It’s the Friday before Thanksgiving break, and Katherine Alosi’s third grade class is working diligently on their latest assignment. In any other classroom, this may be a rarity—especially an hour from dismissal—but this Gabilan Hills Elementary School class has proven to be an exception when it comes to their art lessons.
Today, their teaching artist from San Benito County Arts Council, Clay Peer, has shown them how to sketch and color a cake, using skills learned in previous lessons.
“It’s exciting,” beamed third-grader Chantal Saucedo. “The first day we met [Clay], he taught us how to draw Legos. He also had something cut out for us, like a leaf, then we traced it. We used color pastels, and used cold colors and warm colors to color it after.”
It’s this kind of excitement about art—and the desire to learn its techniques—that Superintendent Diego Ochoa was hoping for when he helped launch the expansion of Hollister School District’s partnership with San Benito County Arts Council over the summer.
“It was the partnership that the Arts Council had with the County Office of Education that led me to want to pursue more arts education,” Ochoa said. “In my work with Superintendent Krystal Lomanto, she just really explained to me how integral the Arts Council has been in developing these programs. That’s a big part of where this program came from; my collaboration with Krystal.”
Since September, every third through fifth grade classroom throughout the district has been part of the art education program provided by the SBC Arts Council. Teaching artists visit school sites throughout the week to ensure each class receives one art lesson per week.
While the SBC Arts Council’s pre-existing partnership with HSD schools (with one or two programs per year) established a spark for students, it was only “a drop in the bucket,” admitted Jennifer Laine, executive director of the SBC Arts Council.
But when Amanda Chiado, director of the Arts Education for the SBC Arts Council, began collaborating with Ochoa over the summer, both—fairly new to their positions—were able to bring fresh perspectives and knowledge to their partnership, leading to the new expansive program.
“This program is new and is definitely aimed at having a deeper and longer lasting impact,” Laine said.
In preparation for the program, nine new teaching artists were hired onto the SBC Arts Council to teach the curriculum. Each are now working an average of 20 hours a week at the schools. Chiado is excited about this development, since the artists are now being brought into the schools “for something that’s really consistent.”

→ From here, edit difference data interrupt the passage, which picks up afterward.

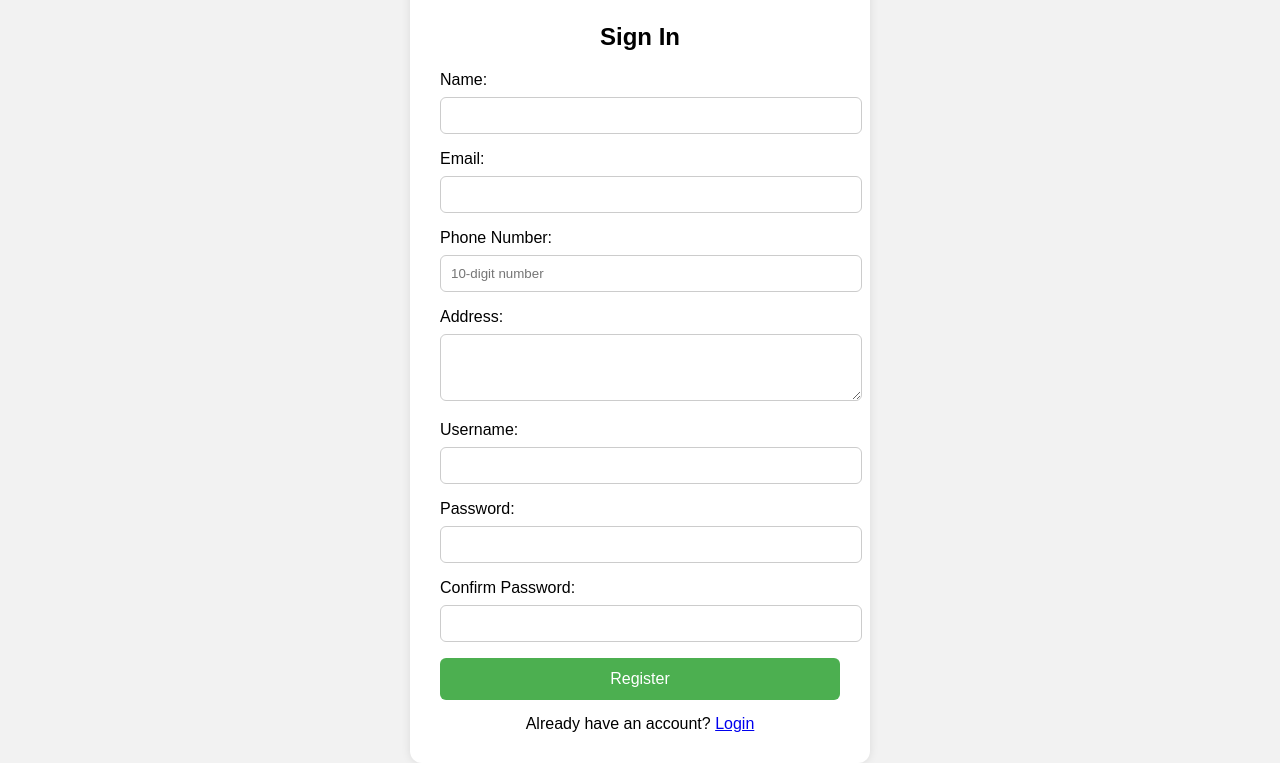
Repository: Rupeswarbhainsa777/Food-Web-App
Page: TapFoodApp/src/main/webapp/Sigin.html
An editor plug-in stored every save of this project. The page is shown before and after the next save, followed by the edit.
The browser window is 1280 px wide. The pictures show the whole page.

Above is the page before, as saved 2025-04-29 09:13:23.

### TapFoodApp/src/main/webapp/Sigin.html
<!DOCTYPE html>
<html>
<head>
    <title>Sign In</title>
    <style>
        body {
            font-family: Arial, sans-serif;
            background-color: #f2f2f2;
            display: flex;
            justify-content: center;
            align-items: center;
            height: 100vh;
        }

        .form-container {
            background-color: white;
            padding: 30px;
            border-radius: 12px;
            box-shadow: 0 0 10px rgba(0,0,0,0.1);
            width: 400px;
        }

        h2 {
            text-align: center;
            margin-bottom: 20px;
        }

        input[type="text"],
        input[type="email"],
        input[type="tel"],
        input[type="password"],
        textarea {
            width: 100%;
            padding: 10px;
            margin: 8px 0 16px;
            border: 1px solid #ccc;
            border-radius: 6px;
        }

        textarea {
            resize: vertical;
        }

        input[type="submit"] {
            background-color: #4CAF50;
            color: white;
            padding: 12px;
            border: none;
            width: 100%;
            border-radius: 6px;
            cursor: pointer;
            font-size: 16px;
        }

        input[type="submit"]:hover {
            background-color: #45a049;
        }

        .login-link {
            text-align: center;
            margin-top: 15px;
        }
    </style>
</head>
<body>

    <div class="form-container">
        <h2>Sign In</h2>
        <form action="RegisterUserServlet" method="post">
            <label for="name">Name:</label>
            <input type="text" id="name" name="name" required>

            <label for="email">Email:</label>
            <input type="email" id="email" name="email" required>

            <label for="phone">Phone Number:</label>
            <input type="tel" id="phone" name="phone" required pattern="[0-9]{10}" placeholder="10-digit number">

            <label for="address">Address:</label>
            <textarea id="address" name="address" rows="3" required></textarea>

            <label for="username">Username:</label>
            <input type="text" id="username" name="username" required>

            <label for="password">Password:</label>
            <input type="password" id="password" name="password" required>


            <label for="password">Confirm Password:</label>
            <input type="password" id="password" name="password" required>

            <input type="submit" value="Register">
        </form>

        <div class="login-link">
            Already have an account? <a href="login.html">Login</a>
        </div>
    </div>

</body>
</html>

After the next save:
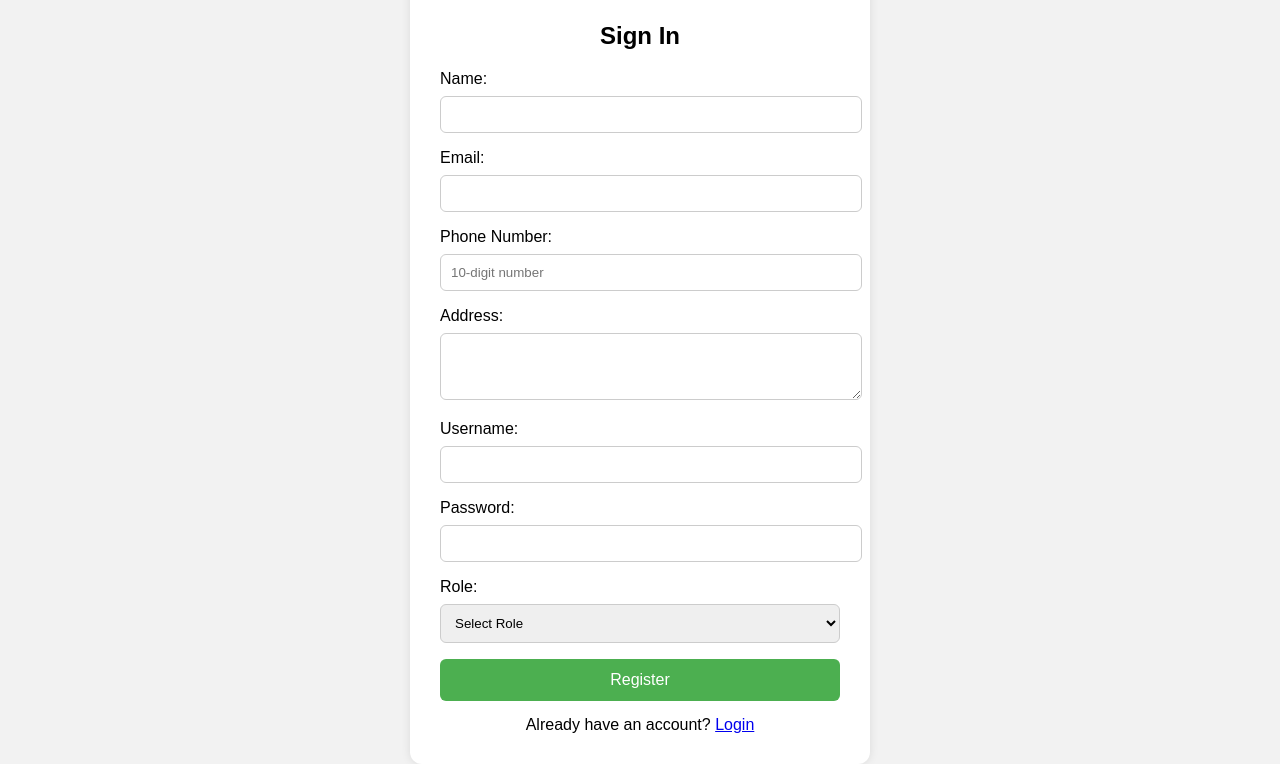
Saved 9 min 13 s later.
--- a/TapFoodApp/src/main/webapp/Sigin.html
+++ b/TapFoodApp/src/main/webapp/Sigin.html
@@ -29,7 +29,8 @@
         input[type="email"],
         input[type="tel"],
         input[type="password"],
-        textarea {
+        textarea,
+        select {
             width: 100%;
             padding: 10px;
             margin: 8px 0 16px;
@@ -66,7 +67,7 @@
 
     <div class="form-container">
         <h2>Sign In</h2>
-        <form action="RegisterUserServlet" method="post">
+        <form action="Signin" method="post">
             <label for="name">Name:</label>
             <input type="text" id="name" name="name" required>
 
@@ -85,9 +86,13 @@
             <label for="password">Password:</label>
             <input type="password" id="password" name="password" required>
 
-
-            <label for="password">Confirm Password:</label>
-            <input type="password" id="password" name="password" required>
+            <label for="role">Role:</label>
+            <select id="role" name="role" required>
+                <option value="">Select Role</option>
+                <option value="customer">Customer</option>
+                <option value="admin">Admin</option>
+                <option value="restaurant_owner">Restaurant Owner</option>
+            </select>
 
             <input type="submit" value="Register">
         </form>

Peer, for instance, teaches art to 16 classes—or roughly 400 students.
“I’m on [the Gabilan Hills] campus five days a week,” he said. “Monday, Wednesday and Friday is with the Hollister Dual Language Academy; I see third, fourth and fifth there. And then Thursday and Friday is with Gabilan Hills.”

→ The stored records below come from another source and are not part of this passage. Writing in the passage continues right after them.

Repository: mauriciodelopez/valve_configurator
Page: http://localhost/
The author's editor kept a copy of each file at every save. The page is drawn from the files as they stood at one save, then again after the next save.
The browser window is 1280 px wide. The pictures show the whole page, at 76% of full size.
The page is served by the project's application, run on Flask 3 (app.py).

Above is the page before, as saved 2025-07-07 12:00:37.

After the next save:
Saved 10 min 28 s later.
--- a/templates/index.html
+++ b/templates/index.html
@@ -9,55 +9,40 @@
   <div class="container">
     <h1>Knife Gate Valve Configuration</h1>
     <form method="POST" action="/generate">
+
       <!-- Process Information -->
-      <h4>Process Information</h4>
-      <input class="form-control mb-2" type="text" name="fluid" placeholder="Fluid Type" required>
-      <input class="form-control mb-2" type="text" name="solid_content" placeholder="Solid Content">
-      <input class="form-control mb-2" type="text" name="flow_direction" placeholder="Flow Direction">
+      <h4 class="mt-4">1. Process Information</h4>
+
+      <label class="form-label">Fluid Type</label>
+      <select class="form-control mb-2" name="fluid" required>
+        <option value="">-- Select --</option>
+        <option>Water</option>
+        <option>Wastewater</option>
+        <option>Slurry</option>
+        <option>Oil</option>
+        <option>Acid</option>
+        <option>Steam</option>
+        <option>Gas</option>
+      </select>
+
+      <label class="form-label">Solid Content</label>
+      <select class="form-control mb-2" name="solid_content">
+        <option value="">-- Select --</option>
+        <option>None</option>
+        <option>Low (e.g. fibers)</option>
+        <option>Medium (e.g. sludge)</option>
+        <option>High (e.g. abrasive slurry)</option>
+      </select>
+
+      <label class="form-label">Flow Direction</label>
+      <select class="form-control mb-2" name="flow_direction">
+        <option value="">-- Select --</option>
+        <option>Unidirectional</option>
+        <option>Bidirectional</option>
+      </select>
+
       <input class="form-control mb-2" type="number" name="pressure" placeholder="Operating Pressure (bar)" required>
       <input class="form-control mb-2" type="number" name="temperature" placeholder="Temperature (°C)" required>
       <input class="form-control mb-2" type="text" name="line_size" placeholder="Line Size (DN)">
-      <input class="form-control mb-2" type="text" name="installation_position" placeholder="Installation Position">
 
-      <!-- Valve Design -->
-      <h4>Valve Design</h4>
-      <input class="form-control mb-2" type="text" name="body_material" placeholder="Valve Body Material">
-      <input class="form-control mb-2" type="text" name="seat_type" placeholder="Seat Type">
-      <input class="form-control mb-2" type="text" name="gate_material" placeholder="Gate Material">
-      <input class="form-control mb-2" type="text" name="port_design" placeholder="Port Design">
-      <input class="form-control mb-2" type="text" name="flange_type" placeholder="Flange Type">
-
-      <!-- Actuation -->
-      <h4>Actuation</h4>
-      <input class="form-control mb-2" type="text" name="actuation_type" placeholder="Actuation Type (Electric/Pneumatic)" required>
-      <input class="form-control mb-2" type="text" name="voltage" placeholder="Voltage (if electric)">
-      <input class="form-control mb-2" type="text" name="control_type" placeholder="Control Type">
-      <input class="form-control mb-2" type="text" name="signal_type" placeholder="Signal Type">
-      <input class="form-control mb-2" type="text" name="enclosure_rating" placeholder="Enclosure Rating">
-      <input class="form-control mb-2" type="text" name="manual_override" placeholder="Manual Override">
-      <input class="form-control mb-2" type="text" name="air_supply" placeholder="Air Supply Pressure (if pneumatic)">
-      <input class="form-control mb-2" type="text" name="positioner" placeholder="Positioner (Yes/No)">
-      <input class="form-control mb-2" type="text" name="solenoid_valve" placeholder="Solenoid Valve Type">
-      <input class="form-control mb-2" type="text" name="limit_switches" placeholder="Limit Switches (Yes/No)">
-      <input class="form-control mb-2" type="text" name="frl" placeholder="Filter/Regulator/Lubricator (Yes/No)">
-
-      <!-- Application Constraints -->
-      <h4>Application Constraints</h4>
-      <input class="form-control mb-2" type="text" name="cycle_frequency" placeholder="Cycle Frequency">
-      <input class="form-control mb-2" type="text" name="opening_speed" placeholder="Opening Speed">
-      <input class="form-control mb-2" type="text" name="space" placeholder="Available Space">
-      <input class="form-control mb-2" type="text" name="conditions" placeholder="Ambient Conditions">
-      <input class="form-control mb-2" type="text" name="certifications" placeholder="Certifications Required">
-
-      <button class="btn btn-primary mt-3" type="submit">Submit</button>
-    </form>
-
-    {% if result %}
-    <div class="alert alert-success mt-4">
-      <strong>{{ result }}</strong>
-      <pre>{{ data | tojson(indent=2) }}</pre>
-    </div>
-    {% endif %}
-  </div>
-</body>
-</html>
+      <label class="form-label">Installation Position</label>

Homeroom teachers are also benefiting from collaborative opportunities with the teaching artists—developing their own skills and honing in on those of their students.
“It’s helping my students with their fine motor skills,” Alosi said. “And it’s making them more confident and more ready to use the mediums. When Clay is not here, I do art with them and it really does make a difference. They’re more confident when we do our projects together.”

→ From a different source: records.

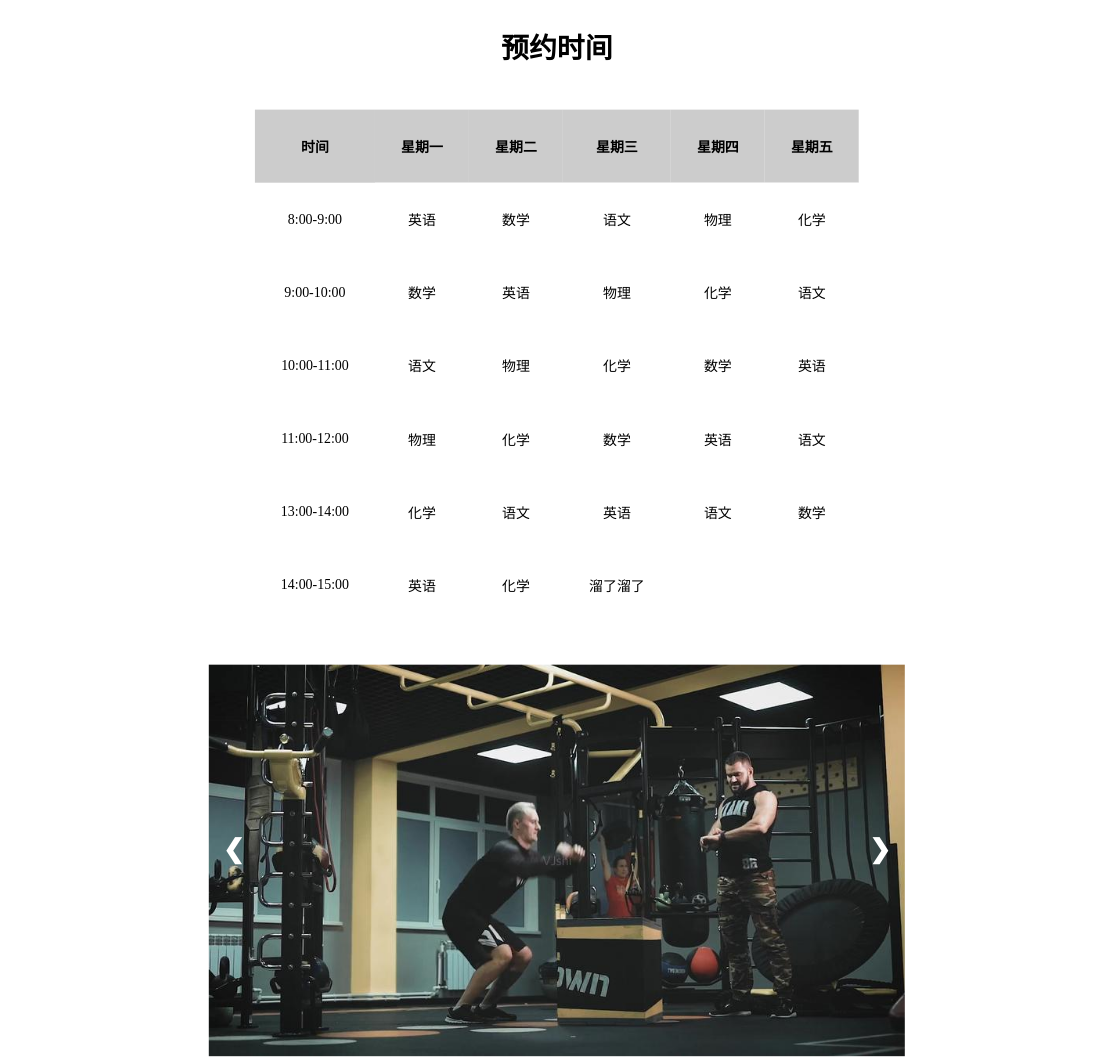
Repository: wupeng6666/Sports-Hall-Booking-System
Page: LearingDjango/app01/templates/yuyue.html
The author's editor kept a copy of each file at every save. The page is drawn from the files as they stood at one save, then again after a run of saves.
The browser window is 1280 px wide. The pictures show the whole page, at 87% of full size.
The template is drawn by Django 4.2. The application's start-up code is not run. The template is opened directly, without the code that normally fills it, so the values that code supplies are empty.

Above is the page before, as saved 2023-05-28 01:53:51.

After the next 4 saves:
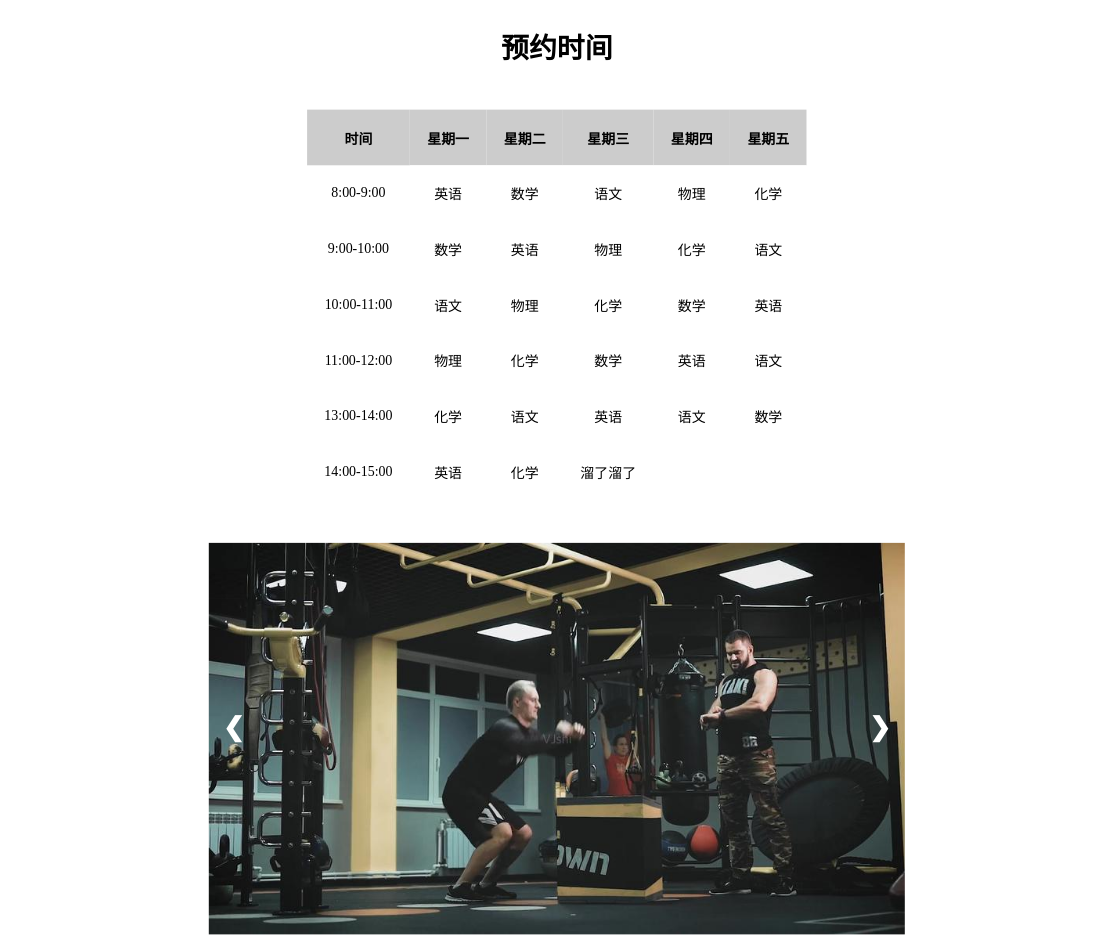
The 4 saves are shown as one change because they came seconds apart.
The last was saved 85 s later.
--- a/LearingDjango/app01/templates/yuyue.html
+++ b/LearingDjango/app01/templates/yuyue.html
@@ -19,12 +19,12 @@
     th {
         background-color: #ccc;
         font-weight: bold;
-        padding: 30px;
+        padding: 20px;
     }
 
     td {
         text-align: center;
-        padding: 30px;
+        padding: 20px;
     }
 
     .course {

By being taught the California Visual and Performing Arts standards (required for California elementary school students—but not often met), students are also getting a foundation that are preparing them for future art classes.
“It is great for our kids to be accessing what it looks like nationwide to have a real robust arts education program,” Chiado said. “They are working with line, shape, color and design elements. And then they can build on those skills as they move into more complex projects such as working in 3-D or working with clay. They’re also able to use sketchbooks for transitions and to practice all of the skills that they’re learning.”
It was a purposeful decision to have multiple grade levels throughout the district be exposed to this year’s program, according to Ochoa.
“We know that the sixth-graders in 2022 are going to have had three full years of arts instruction that they’ve been receiving, going back to when they were in third grade,” he said. “So I’m feeling appreciative for what we’re doing now, but I’m feeling really hopeful about what we’ll do in the future.”
He is also expecting unprecedented benefits of the program to come to surface.
One already has: an improvement in attendance since the program kicked off.
“We’d like to think that this program has played a part in that,” Ochoa added.
According to Peer, it’s played a huge role.
“I had some kids tell me they’re coming to school because of it,” Peer said.
Another potential gain Ochoa believes will be seen is an improvement in students’ social and emotional health.
“I think we’re going to see, as the program continues to develop, that it gives kids an artistic avenue to express how they’re feeling,” he said.
Chiado explained that data from all these variables are being collected so that the strengths and weaknesses of the program can be studied for future lessons.
“We’re in constant communication with teaching artists and classroom teachers to make modifications on the spot or to really adapt a program to fit the needs,” she said. “Especially for our special day class students. We really look at equity deeply.”
As for Ochoa, he plans on expanding the arts program in the future for the Hollister School District.
“As an educator, arts education really exemplifies the highest level of critical thinking, decision-making, rationalizing and editing,” he said. “So I’m feeling appreciative for what we’re doing now, but I’m feeling really hopeful about what we’ll do in the future.”
The San Benito County Arts Council office is located at 240 Fifth St. in Hollister. For information on its programs, call 831.636.2787 or email [email protected]